Its 3:52 in the morning and for the tenth straight day I am awake at this ungodly hour. Every night it’s the same, I fall asleep quick enough, but right around 2 am, my eyes open and I spend the next three hours wide awake. I may as well make semi-productive use of this time.
A few observations:
# I read somewhere that if all human intelligence were plotted on a bell curve; you would find that there are very few geniuses and very few sand-pounding idiots among us. The fact that geniuses are so rare is something we should instinctively know. The fact that so few of us are tragically stupid comes as a surprise to me. Most of us then would fall somewhere on either the ascending or descending curve of the bell, with the largest number of us at the flat place at the top of the curve in that most dreaded of all descriptions…a person of average intelligence.
# Looking back over this blog, the last couple of weeks have made for some pretty depressing reading and for this I feel an apology is in order. I have always assumed that most of you read this blog because it is reasonably entertaining.
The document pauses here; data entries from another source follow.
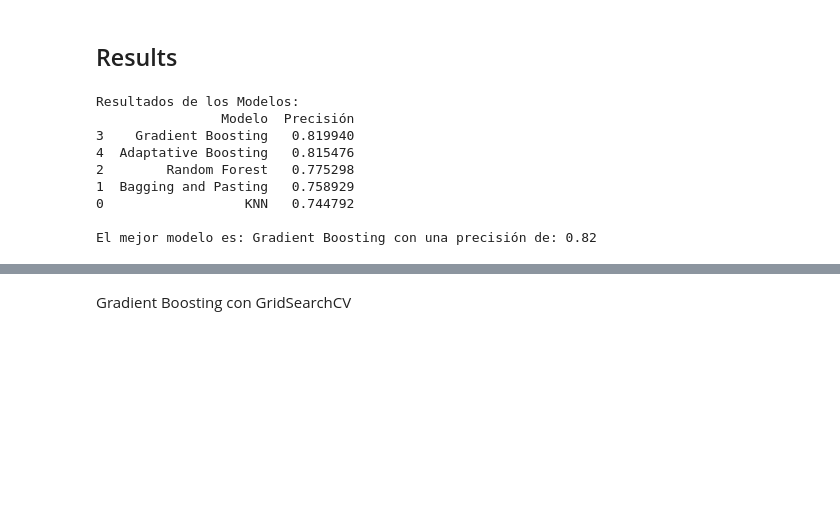
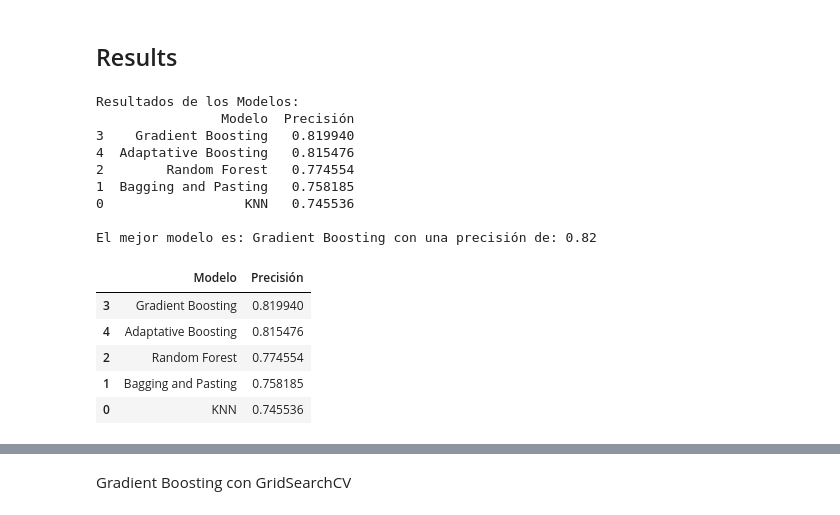
Before and after one commit to harimrys/ML-Project, a Jupyter notebook: notebooks/ML_models.ipynb, the cells around one changed output, grey strips where cells are left out. Saved outputs shown, nothing was run; the diff lists cells and outputs as text; code cells hidden in the pictures; blank space fills up the shorter version.

```diff
--- a/notebooks/ML_models.ipynb
+++ b/notebooks/ML_models.ipynb
@@ -310,24 +351,31 @@ disp.plot(cmap='Blues')
 # %%
 results_df = pd.DataFrame(results.items(), columns=['Modelo', 'Precisión'])
 results_df.sort_values(by='Precisión', ascending=False, inplace=True)
-
+results_df.to_csv('../data/df_results.csv')
 # Mostrar los resultados
 print("Resultados de los Modelos:")
 print(results_df)
 
 # Determinar y mostrar el mejor modelo
 best_model = results_df.iloc[0]
 print(f"\nEl mejor modelo es: {best_model['Modelo']} con una precisión de: {best_model['Precisión']:.2f}")
+results_df
 # %% [output]
 Resultados de los Modelos:
                 Modelo  Precisión
 3    Gradient Boosting   0.819940
 4  Adaptative Boosting   0.815476
-2        Random Forest   0.775298
-1  Bagging and Pasting   0.758929
-0                  KNN   0.744792
+2        Random Forest   0.774554
+1  Bagging and Pasting   0.758185
+0                  KNN   0.745536
 
 El mejor modelo es: Gradient Boosting con una precisión de: 0.82
+|  | Modelo | Precisión |
+| 3 | Gradient Boosting | 0.819940 |
+| 4 | Adaptative Boosting | 0.815476 |
+| 2 | Random Forest | 0.774554 |
+| 1 | Bagging and Pasting | 0.758185 |
+| 0 | KNN | 0.745536 |
 # %%
 y_test_sq = y_test.squeeze()
 # %%
```
Also changed, not shown: parts of 15 cells of this notebook, 5 other files.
But with everything that has happened to my Dad since April 11, my writing has gotten thick and leaden with something close to grief. When I sit down to write, it’s always about whatever happens to be on my mind that day. Sometimes its politics, other times its sports or something interesting in the news. Well, for the last two weeks or so, the only thing on my mind has been Dad. Nobody wants to be beaten over the head with mortality and the frailty of life, so I’ll try to lighten things up in the future.
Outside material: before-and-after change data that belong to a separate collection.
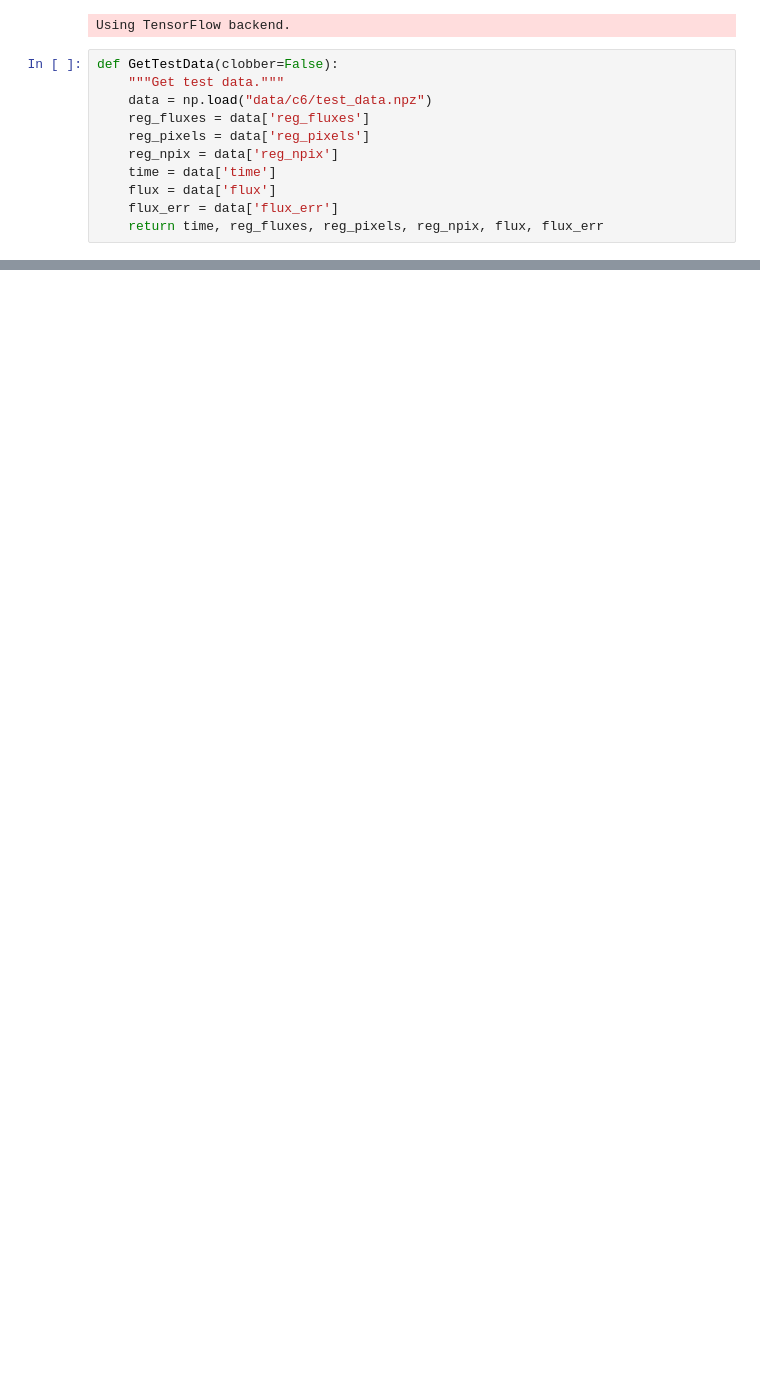
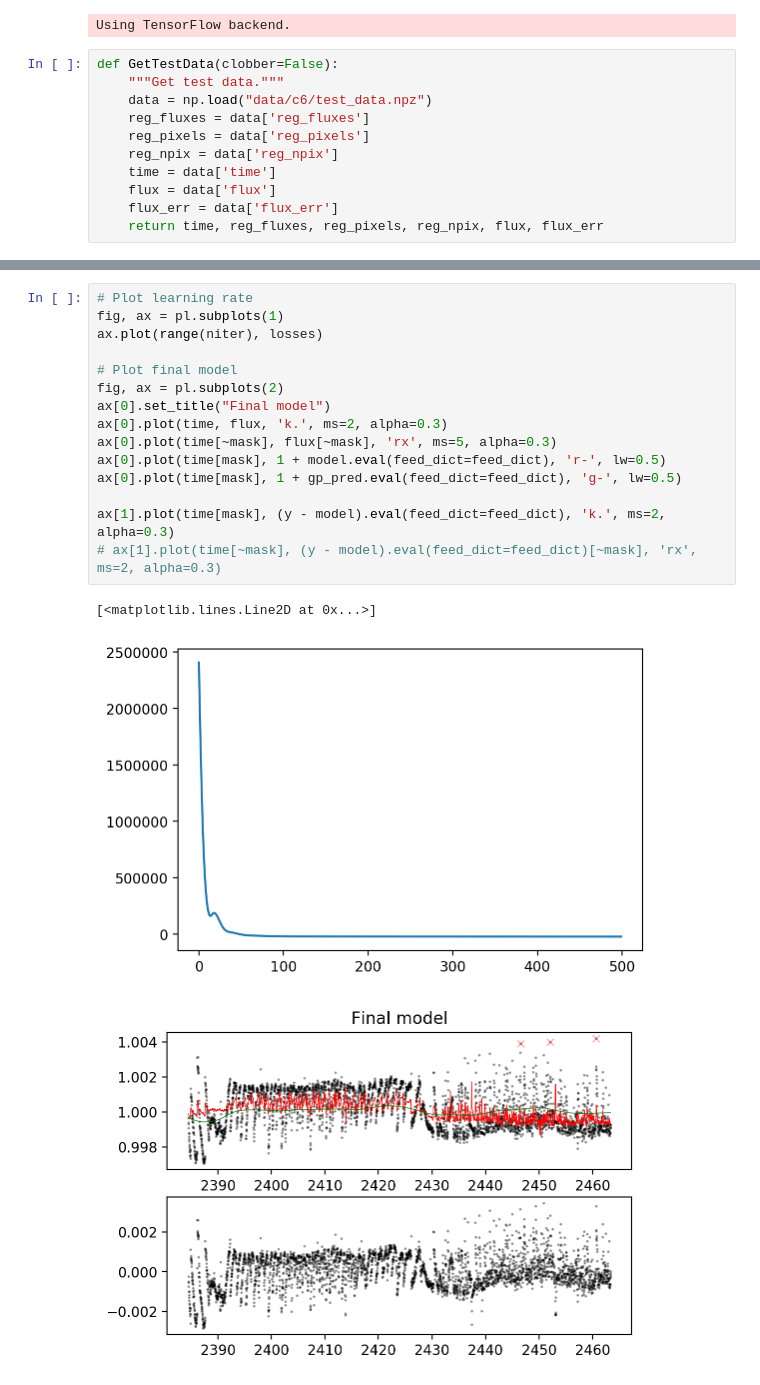
Before and after one commit to rodluger/L1, a Jupyter notebook: test.ipynb, the cells around one changed output, grey strips where cells are left out. Saved outputs shown, nothing was run; the diff lists cells and outputs as text; blank space fills up the shorter version.

```diff
--- a/test.ipynb
+++ b/test.ipynb
@@ -154,0 +182,19 @@ ax[1].plot(time, flux - model.eval(feed_dict=feed_dict), 'k.', ms=2, alpha=0.3)
+# %%
+# Plot learning rate
+fig, ax = pl.subplots(1)
+ax.plot(range(niter), losses)
+
+# Plot final model
+fig, ax = pl.subplots(2)
+ax[0].set_title("Final model")
+ax[0].plot(time, flux, 'k.', ms=2, alpha=0.3)
+ax[0].plot(time[~mask], flux[~mask], 'rx', ms=5, alpha=0.3)
+ax[0].plot(time[mask], 1 + model.eval(feed_dict=feed_dict), 'r-', lw=0.5)
+ax[0].plot(time[mask], 1 + gp_pred.eval(feed_dict=feed_dict), 'g-', lw=0.5)
+
+ax[1].plot(time[mask], (y - model).eval(feed_dict=feed_dict), 'k.', ms=2, alpha=0.3)
+# ax[1].plot(time[~mask], (y - model).eval(feed_dict=feed_dict)[~mask], 'rx', ms=2, alpha=0.3)
+# %% [output]
+[<matplotlib.lines.Line2D at 0x...>]
+[figure, added]
+[figure, added]
```
Also changed, not shown: parts of 10 cells of this notebook.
# There’s a great scene in the movie Memphis Belle where the crew start talking about what they plan on doing if they survive the war. One guy starts talking about how he has this idea of building a string of restaurants all across the country that are identical and serve the exact same food. The other guys start giving him the business, “That sounds terrible! Who the hell would want to go to the same restaurant and eat the same food all over the country?” they ask. The kid says, “It’s not a terrible idea. It’s comforting.” The thing is, I used to agree with him. There is something oddly comforting to be a thousand miles from home and see a Chick-Fil-A sign on the interstate. But as I have gotten older, chain stores have started to bother me. Short Pump is a perfect illustration of the problem. Drive down Broad Street from Gaskins to Lauderdale and you can count on one hand the number of unique, individually owned businesses. From the big box retailers down to practically all of the restaurants, everything is a national chain. We are being franchised to death.
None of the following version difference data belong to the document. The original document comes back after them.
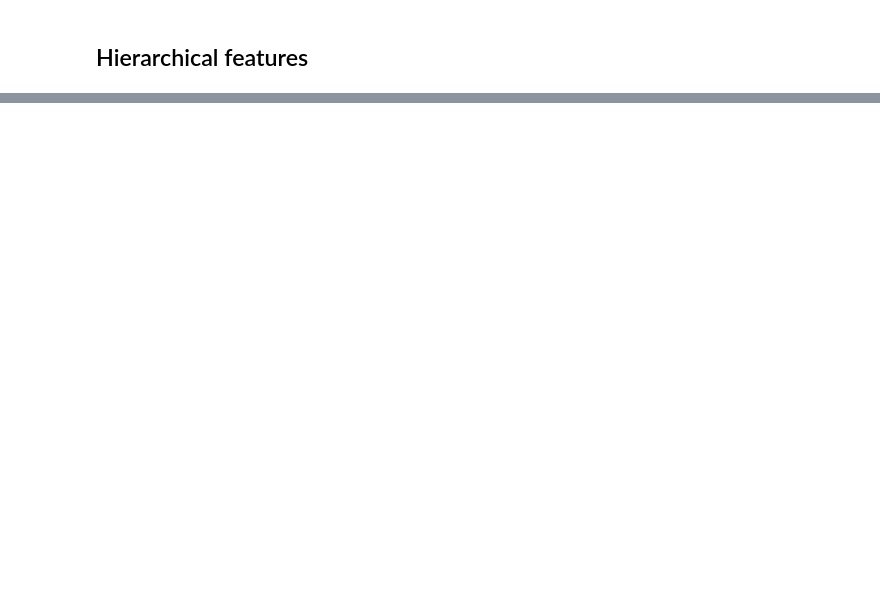
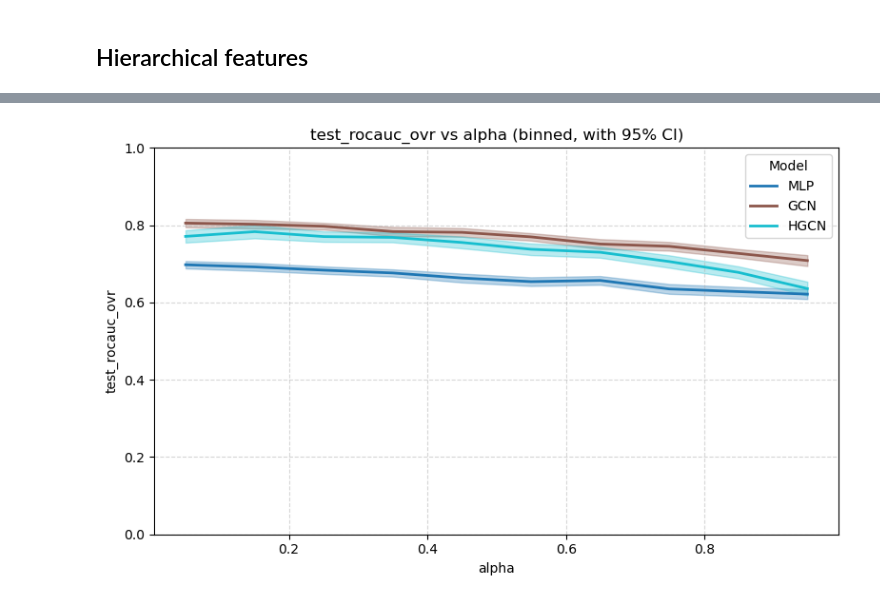
Before and after one commit to danie1uva/graphworld, a Jupyter notebook: src/notebooks/rq2.ipynb, the cells around one changed output, grey strips where cells are left out. Drawn from its saved outputs; the diff is of its cells as text; code cells hidden in the pictures; blank space fills up the shorter version.

```diff
--- a/src/notebooks/rq2.ipynb
+++ b/src/notebooks/rq2.ipynb
@@ -1457,0 +1700,4 @@ results.ndjson-00009-of-00010
+# %%
+smoothed_plot_perf_vs_metric(df, models, perf_meas = 'test_rocauc_ovr', metric='alpha')
+# %% [output]
+[figure, added]
```
Also changed, not shown: parts of 12 cells of this notebook, 3 other files.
Quick show of hands from everyone out there who thinks Richmond is a better place since Ukrop’s sold out to Martin’s? How about the fact that there isn’t room for Pleasant’s Hardware now that the big box stores command the retail heights? The worst part is Sports Bars. Why would anyone go to Buffalo Wild Wings, when Big Al’s is right down the street? I don’t know who owns BWW. For all I know, the place could be owned by some oil sheik from Saudi Arabia, or worse, somebody from New Jersey! We all know Al because he’s right there in the place greeting you by name when you walk in. He’s a Richmond guy. His kids went to school here. His son played Little League with my son. If he’s lucky enough to make a profit at the bar, he doesn’t stuff it in an off shore account or wire it back to Riyadh. He spends it right here in Richmond. Knowing him, he probably spends it on Redskin memorabilia, but the point is the money stays right here. I happen to think that that matters to a community. And yes, yes…I know that we all benefit from lower prices that come from the presence of the Walmarts of the world, so save me the economics lecture. But, the presence of Walmart doesn’t make Richmond a better place, it just makes us like every place else. I’m done with homogenization. I don’t want Richmond to look like every other city in America.